__DATA EXTRACT__:
►
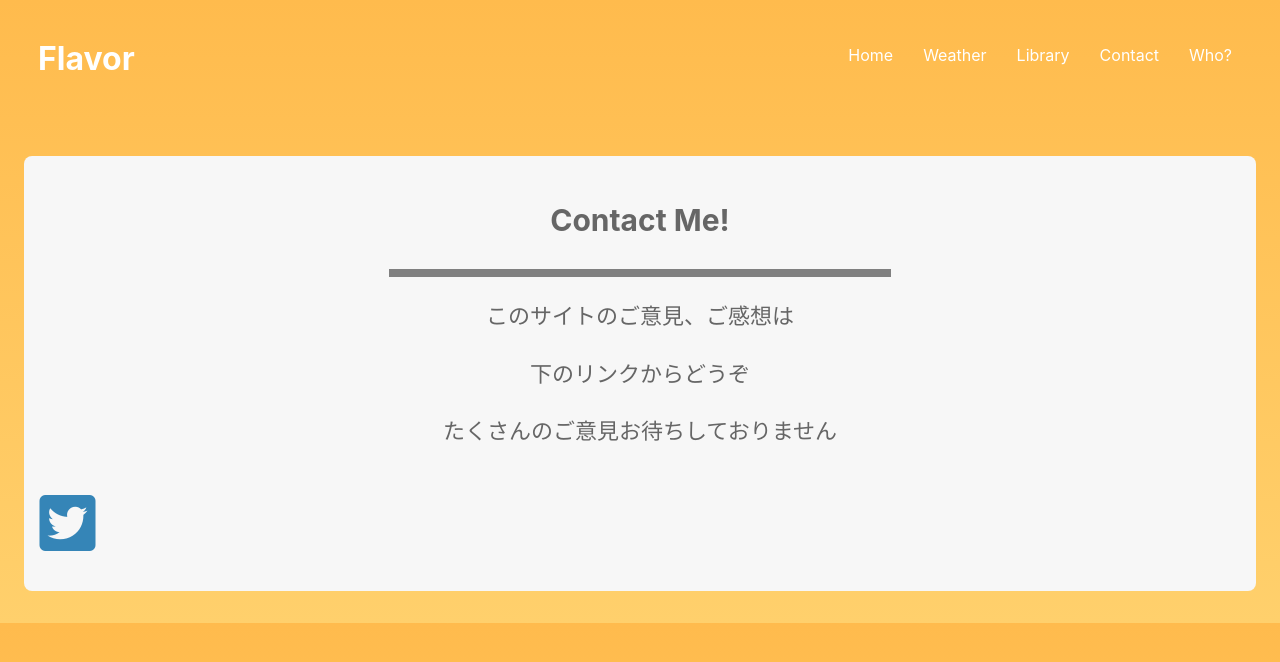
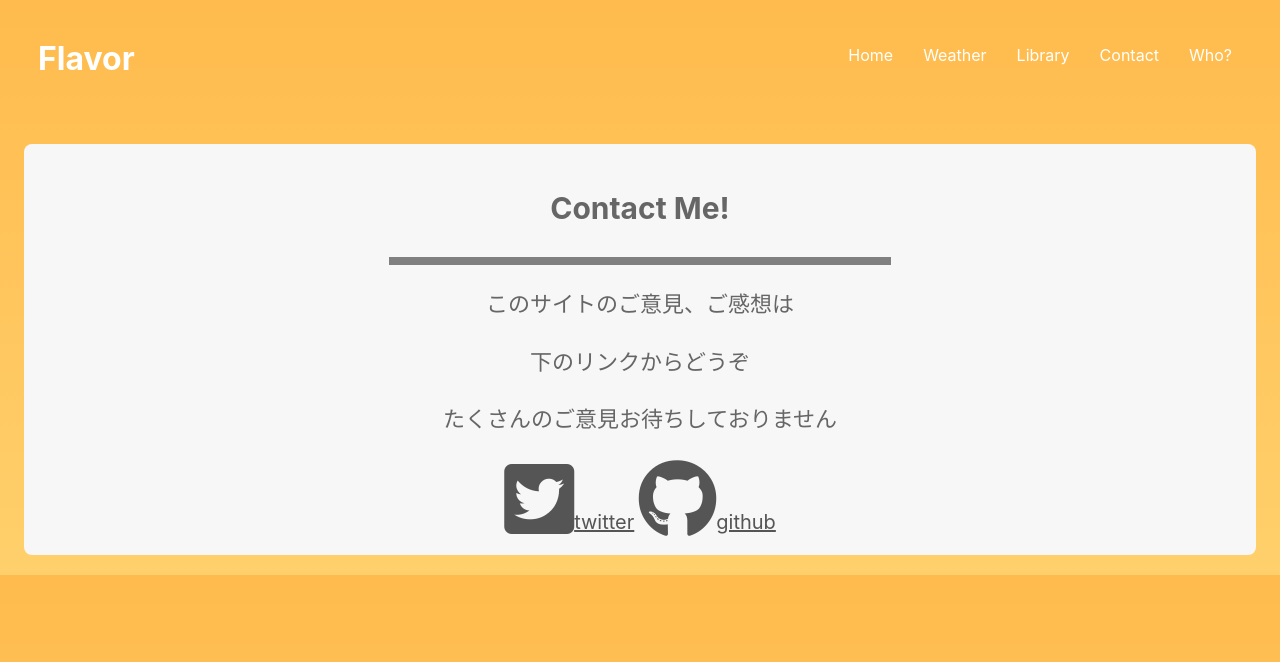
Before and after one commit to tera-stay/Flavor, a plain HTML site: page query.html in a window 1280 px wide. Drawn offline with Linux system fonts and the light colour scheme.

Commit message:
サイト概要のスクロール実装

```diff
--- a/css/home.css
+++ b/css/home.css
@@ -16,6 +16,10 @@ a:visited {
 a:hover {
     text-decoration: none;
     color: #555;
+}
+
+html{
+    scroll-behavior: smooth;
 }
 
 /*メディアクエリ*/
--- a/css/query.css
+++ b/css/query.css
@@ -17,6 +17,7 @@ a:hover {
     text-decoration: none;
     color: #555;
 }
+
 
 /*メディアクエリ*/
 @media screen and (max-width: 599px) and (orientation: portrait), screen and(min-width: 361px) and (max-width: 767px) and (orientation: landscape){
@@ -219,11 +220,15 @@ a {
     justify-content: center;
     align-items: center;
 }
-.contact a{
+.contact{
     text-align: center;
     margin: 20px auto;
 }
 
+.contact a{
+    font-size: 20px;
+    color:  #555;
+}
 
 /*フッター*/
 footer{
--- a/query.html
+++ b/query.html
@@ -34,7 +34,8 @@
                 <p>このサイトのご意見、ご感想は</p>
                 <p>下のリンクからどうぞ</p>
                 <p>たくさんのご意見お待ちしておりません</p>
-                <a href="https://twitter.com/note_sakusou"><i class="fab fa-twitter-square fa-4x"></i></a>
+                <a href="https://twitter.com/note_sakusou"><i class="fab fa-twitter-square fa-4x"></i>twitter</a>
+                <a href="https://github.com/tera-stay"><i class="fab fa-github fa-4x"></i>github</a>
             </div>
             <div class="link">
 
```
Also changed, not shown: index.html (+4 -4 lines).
◄
►
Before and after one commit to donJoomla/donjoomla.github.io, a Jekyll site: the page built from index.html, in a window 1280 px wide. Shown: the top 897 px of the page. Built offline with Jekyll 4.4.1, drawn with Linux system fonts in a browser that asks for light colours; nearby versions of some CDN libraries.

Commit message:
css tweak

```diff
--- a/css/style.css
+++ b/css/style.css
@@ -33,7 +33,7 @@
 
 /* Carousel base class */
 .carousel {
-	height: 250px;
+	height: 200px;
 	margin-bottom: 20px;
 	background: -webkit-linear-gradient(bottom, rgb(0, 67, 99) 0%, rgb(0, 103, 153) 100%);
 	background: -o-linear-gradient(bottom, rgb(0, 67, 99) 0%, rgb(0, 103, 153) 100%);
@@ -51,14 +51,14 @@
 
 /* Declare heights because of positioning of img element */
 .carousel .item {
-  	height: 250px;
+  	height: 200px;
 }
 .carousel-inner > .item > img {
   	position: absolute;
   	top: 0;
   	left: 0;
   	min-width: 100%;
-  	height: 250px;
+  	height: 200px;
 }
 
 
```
◄
►
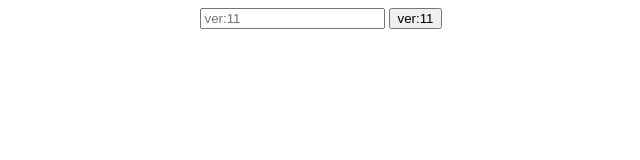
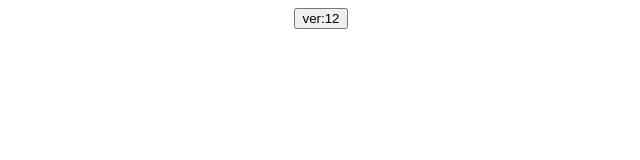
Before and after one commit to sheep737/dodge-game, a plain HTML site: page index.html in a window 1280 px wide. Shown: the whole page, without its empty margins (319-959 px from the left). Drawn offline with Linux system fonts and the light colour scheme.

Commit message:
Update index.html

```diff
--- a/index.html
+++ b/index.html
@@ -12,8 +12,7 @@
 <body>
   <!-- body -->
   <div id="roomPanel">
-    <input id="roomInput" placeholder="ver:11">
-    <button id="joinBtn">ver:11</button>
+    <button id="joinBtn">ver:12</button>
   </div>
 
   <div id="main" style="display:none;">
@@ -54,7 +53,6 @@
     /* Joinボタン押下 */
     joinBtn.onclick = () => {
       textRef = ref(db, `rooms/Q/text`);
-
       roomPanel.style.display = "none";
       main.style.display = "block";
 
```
◄
__THE TASK__:
Return only the lines between the one holding "Before and after one commit to tera-stay/Flavor, a" and the one holding "Also changed, not", inclusive, exactly as they appear above.

__REPLY TO THE EXERCISE__:
Before and after one commit to tera-stay/Flavor, a plain HTML site: page query.html in a window 1280 px wide. Drawn offline with Linux system fonts and the light colour scheme.

Commit message:
サイト概要のスクロール実装

```diff
--- a/css/home.css
+++ b/css/home.css
@@ -16,6 +16,10 @@ a:visited {
 a:hover {
     text-decoration: none;
     color: #555;
+}
+
+html{
+    scroll-behavior: smooth;
 }
 
 /*メディアクエリ*/
--- a/css/query.css
+++ b/css/query.css
@@ -17,6 +17,7 @@ a:hover {
     text-decoration: none;
     color: #555;
 }
+
 
 /*メディアクエリ*/
 @media screen and (max-width: 599px) and (orientation: portrait), screen and(min-width: 361px) and (max-width: 767px) and (orientation: landscape){
@@ -219,11 +220,15 @@ a {
     justify-content: center;
     align-items: center;
 }
-.contact a{
+.contact{
     text-align: center;
     margin: 20px auto;
 }
 
+.contact a{
+    font-size: 20px;
+    color:  #555;
+}
 
 /*フッター*/
 footer{
--- a/query.html
+++ b/query.html
@@ -34,7 +34,8 @@
                 <p>このサイトのご意見、ご感想は</p>
                 <p>下のリンクからどうぞ</p>
                 <p>たくさんのご意見お待ちしておりません</p>
-                <a href="https://twitter.com/note_sakusou"><i class="fab fa-twitter-square fa-4x"></i></a>
+                <a href="https://twitter.com/note_sakusou"><i class="fab fa-twitter-square fa-4x"></i>twitter</a>
+                <a href="https://github.com/tera-stay"><i class="fab fa-github fa-4x"></i>github</a>
             </div>
             <div class="link">
 
```
Also changed, not shown: index.html (+4 -4 lines).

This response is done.